Infertility in an industrial setting:— a population-based study from Northern Sweden
Article first published online: 31 DEC 2010
1997 Informa UK Ltd All rights reserved: reproduction in whole or part not permitted
Acta Obstetricia et Gynecologica Scandinavica
Volume 76, Issue 7, pages 673–679, August 1997
How to Cite
Wulff, M., Högberg, U. and Stenlund, H. (1997), Infertility in an industrial setting:— a population-based study from Northern Sweden. Acta Obstetricia et Gynecologica Scandinavica, 76: 673–679. doi: 10.3109/00016349709024609
- Issue published online: 31 DEC 2010
- Article first published online: 31 DEC 2010
- Submitted 24 Jiinuary, 1997; Accepted 16 February, 1997
- care seeking behavior;
- heavy metals;
- socioeconomic status
Objective. To analyze the possible environmental effects on infertility among couples living in the immediate neighborhood of a smelter and to study prevalence and risk factors of infertility as well as care seeking behavior among infertile couples in a random sample of a local population.
Methods. A questionnaire was distributed to 1,784 women between 25 and 44 years of age working at or living close to a copper smelter, and to women living further away from the smelter. The results were analyzed with a logistic regression.
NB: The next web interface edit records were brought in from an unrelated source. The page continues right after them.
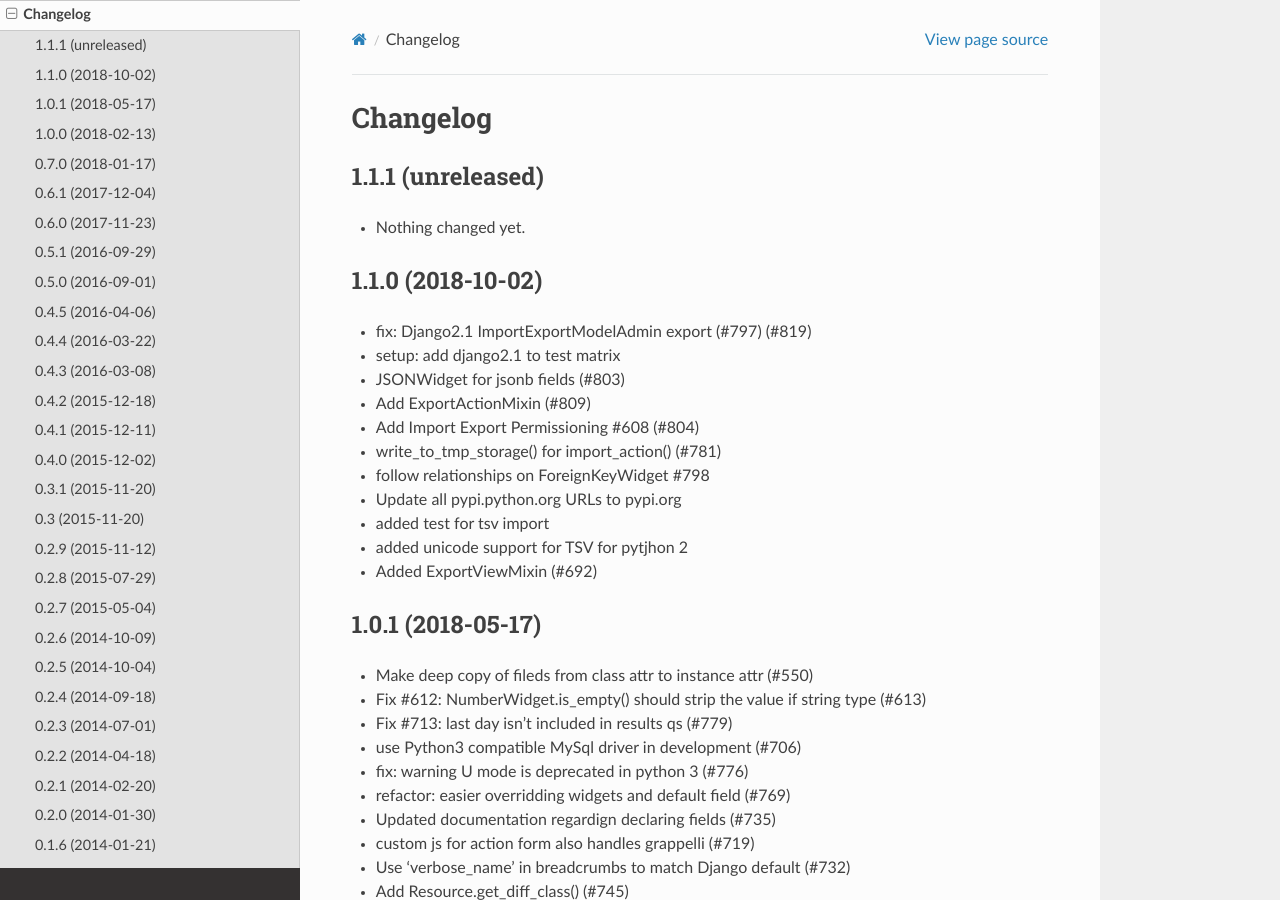
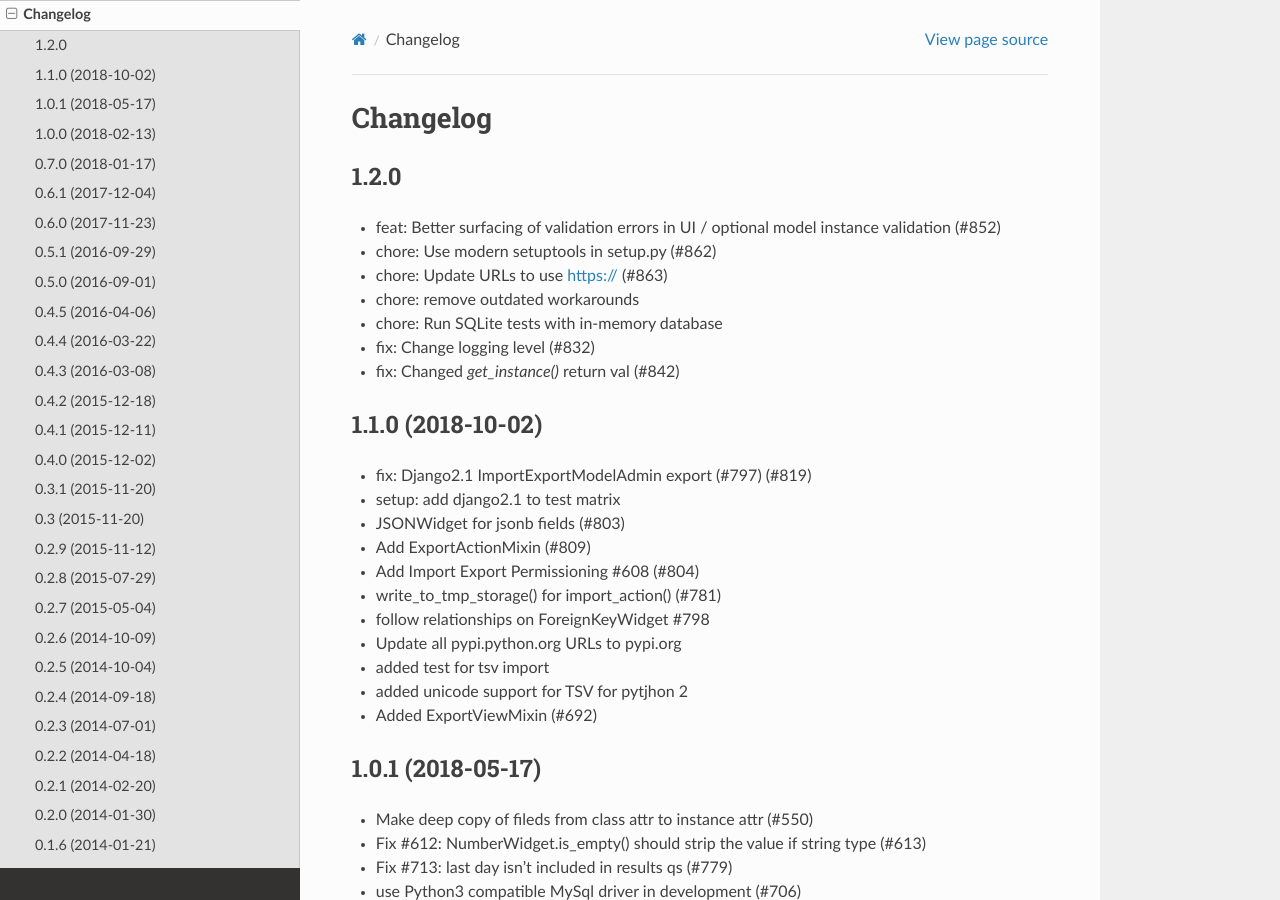
Before and after one commit to django-import-export/django-import-export, a Sphinx documentation site: the page built from docs/changelog.rst, in a window 1280 px wide and 900 px high. Built offline with Sphinx 7.4.7 and the Read the Docs theme 2.0.0, drawn with Linux system fonts in a browser that asks for light colours; the version number could not be read and is left out.

Commit message:
chore: update Changelog

```diff
--- a/docs/changelog.rst
+++ b/docs/changelog.rst
@@ -2,11 +2,22 @@ Changelog
 =========
 
 
-1.1.1 (unreleased)
+1.2.0
 ------------------
 
-- Nothing changed yet.
+- feat: Better surfacing of validation errors in UI / optional model instance validation (#852)
 
+- chore: Use modern setuptools in setup.py (#862)
+
+- chore: Update URLs to use https:// (#863)
+
+- chore: remove outdated workarounds
+
+- chore: Run SQLite tests with in-memory database
+
+- fix: Change logging level (#832)
+
+- fix: Changed `get_instance()` return val (#842)
 
 1.1.0 (2018-10-02)
 ------------------
```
Results. No environmental effects on infertility rates among couples living near the smelter were found. The prevalence of infertility, defined as having experienced a period of inability to conceive within 12 months of regular intercourse without contraception at some point in life, was the same between the neighbors and the reference population. The prevalence of primary and secondary infertility was 6% and 3%, respectively. Infertile women were characterized by having a significantly shorter education, OR 1.8 (CI 1.2-2.7), compared to women who had not experienced any fertility problems. Risk estimates for not seeking health care when having a low socio-economic status was OR 2.1 (CI 1.0-4.4) compared to those with a higher socio-economic status.
Conclusion. No environmental effects on infertility could be demonstrated. Infertile women were characterized by having a shorter education compared to the non infertile, and women with lower socio-economic status were less prone to seek help.